These laws are based on the fact that separating different types of waste at the source is the first step towards high-quality recycling. Furthermore, also note that the obligation to separately collect Municipal Solid Waste (MSW) from households as well as public and private establishments are set out under Article 10 (2) [WFD].
The timeline that significantly impacts food waste management
Some parts of these updated laws are already in effect. For instance, since 5 July 2020, countries have no longer been allowed to burn or landfill separately collected waste. However, as far as proper food waste management goes, the critical dates are yet to come.
Undoubtedly the most impactful date will be 31 December 2023. This is when the obligatory separate collection of biowaste is set to start its effect. Moreover, this date also marks the beginning of the prohibition of burning or landfilling biowaste.
Nonetheless, 2027 will further reinforce proper food waste management. This is when countries will no longer be allowed to report biowaste as recycling unless it comes from separately collected waste. Hence, at that time, the Mechanical Biological Treatment (MBT) will no longer count toward recycling targets.

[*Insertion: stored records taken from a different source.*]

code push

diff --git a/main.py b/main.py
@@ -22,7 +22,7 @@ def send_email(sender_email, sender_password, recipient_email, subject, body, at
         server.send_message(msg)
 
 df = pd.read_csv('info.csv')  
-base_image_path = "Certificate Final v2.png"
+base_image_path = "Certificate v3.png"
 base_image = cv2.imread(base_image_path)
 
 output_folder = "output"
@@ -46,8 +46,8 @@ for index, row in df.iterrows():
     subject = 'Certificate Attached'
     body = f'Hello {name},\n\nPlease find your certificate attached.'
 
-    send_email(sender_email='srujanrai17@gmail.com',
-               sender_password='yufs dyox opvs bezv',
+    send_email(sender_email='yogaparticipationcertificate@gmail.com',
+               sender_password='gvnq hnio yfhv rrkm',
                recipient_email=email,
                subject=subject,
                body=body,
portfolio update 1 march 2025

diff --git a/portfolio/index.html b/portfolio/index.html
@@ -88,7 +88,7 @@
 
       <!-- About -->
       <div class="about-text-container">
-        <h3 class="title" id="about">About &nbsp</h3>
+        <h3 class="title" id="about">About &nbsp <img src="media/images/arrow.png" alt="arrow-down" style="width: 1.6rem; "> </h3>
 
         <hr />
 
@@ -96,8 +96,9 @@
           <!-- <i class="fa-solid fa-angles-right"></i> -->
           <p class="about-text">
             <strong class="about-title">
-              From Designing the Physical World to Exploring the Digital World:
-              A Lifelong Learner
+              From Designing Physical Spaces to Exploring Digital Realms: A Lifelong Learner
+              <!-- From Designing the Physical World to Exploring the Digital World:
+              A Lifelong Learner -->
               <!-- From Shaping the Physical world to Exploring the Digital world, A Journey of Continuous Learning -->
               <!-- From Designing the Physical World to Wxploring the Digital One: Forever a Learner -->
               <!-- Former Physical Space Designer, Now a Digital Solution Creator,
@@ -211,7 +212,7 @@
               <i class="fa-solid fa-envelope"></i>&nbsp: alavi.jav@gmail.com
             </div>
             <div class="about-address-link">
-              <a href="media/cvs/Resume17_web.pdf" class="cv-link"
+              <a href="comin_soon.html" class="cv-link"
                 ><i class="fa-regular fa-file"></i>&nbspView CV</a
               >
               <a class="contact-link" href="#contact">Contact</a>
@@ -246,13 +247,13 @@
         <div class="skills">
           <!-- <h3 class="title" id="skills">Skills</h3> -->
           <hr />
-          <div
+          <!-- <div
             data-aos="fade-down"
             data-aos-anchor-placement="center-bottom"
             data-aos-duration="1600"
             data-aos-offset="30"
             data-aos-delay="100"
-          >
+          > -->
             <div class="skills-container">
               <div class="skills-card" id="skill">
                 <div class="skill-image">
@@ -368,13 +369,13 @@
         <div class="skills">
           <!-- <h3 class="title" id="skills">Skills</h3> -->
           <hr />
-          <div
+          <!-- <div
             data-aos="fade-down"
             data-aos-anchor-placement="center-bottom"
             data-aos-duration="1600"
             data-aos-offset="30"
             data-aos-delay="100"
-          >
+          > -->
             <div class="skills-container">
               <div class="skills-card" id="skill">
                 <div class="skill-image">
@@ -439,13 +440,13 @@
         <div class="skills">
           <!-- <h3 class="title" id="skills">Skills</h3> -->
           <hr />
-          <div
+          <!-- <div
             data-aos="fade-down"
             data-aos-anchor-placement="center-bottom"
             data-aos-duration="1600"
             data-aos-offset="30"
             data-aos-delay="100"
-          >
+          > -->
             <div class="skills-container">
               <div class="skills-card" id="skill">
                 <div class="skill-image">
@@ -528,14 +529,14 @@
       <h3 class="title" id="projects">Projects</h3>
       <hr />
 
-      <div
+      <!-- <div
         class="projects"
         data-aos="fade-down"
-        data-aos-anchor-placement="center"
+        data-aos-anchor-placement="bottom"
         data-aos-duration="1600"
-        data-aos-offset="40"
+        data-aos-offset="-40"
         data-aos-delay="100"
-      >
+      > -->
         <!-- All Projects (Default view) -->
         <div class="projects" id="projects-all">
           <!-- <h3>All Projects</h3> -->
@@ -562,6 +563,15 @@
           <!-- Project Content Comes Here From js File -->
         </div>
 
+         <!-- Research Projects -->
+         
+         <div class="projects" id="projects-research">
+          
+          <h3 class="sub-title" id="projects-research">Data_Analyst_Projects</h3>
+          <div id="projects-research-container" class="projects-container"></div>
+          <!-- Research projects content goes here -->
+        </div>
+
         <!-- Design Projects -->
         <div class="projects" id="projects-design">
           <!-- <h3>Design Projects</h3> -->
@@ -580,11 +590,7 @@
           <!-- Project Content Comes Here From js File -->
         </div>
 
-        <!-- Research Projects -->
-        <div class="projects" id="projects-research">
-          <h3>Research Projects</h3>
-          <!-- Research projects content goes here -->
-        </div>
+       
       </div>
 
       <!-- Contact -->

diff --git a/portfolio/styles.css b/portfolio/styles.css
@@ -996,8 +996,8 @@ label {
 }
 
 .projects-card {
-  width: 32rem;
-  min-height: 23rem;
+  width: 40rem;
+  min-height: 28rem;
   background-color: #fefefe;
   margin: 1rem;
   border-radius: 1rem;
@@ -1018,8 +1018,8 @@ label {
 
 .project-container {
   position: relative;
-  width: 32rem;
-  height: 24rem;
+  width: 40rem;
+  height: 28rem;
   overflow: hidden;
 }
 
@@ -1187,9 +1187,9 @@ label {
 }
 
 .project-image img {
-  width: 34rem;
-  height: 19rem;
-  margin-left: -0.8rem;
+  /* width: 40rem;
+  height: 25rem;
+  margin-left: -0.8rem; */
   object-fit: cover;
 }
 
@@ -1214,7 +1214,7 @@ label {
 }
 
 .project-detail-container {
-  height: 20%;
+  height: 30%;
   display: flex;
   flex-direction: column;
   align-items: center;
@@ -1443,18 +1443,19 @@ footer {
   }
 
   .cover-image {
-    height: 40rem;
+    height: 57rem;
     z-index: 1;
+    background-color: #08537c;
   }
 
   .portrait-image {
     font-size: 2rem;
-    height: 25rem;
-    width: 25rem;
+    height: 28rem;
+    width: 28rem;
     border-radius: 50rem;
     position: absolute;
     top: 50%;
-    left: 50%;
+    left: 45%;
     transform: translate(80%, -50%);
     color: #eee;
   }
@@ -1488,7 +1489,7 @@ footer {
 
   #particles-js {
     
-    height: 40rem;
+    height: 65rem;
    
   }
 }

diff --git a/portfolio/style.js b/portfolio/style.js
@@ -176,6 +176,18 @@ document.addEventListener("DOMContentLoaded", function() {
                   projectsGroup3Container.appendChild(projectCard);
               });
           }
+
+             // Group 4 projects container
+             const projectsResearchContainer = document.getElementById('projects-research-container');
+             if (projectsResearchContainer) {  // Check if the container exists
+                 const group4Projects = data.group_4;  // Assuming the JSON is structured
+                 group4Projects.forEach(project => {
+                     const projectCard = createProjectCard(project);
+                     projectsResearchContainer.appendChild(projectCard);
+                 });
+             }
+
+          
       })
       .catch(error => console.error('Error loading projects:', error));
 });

Furthermore, the new Europe law affecting food waste management clearly states that the efficient separate collection of biowaste is the critical step governments can take to improve the overall separation and collection of waste. After all, this reinforcement can help avoid cross-contamination with other waste streams, ensure quality compost and recycling, divert waste from dumpsites, and reduce methane emissions - all of which we've been preaching about like crazy here at Skaza for quite a while now.
Get ready to be compliant with new food waste management laws
Why are we so vocal here at Skaza? Because we have the solution for proper food waste management. The latter comes from bokashi composters, which can be used in every kitchen. And these types of indoor composters are the most environmentally- and user-friendly food waste management solutions.
If you're not yet familiar with bokashi composting, make sure to enroll in our free Bokashi Academy, where you can learn how to properly collect, process, and use your kitchen waste. By doing so, you'll be ready for the inevitable change that the above-presented new Europe's waste laws will bring very soon.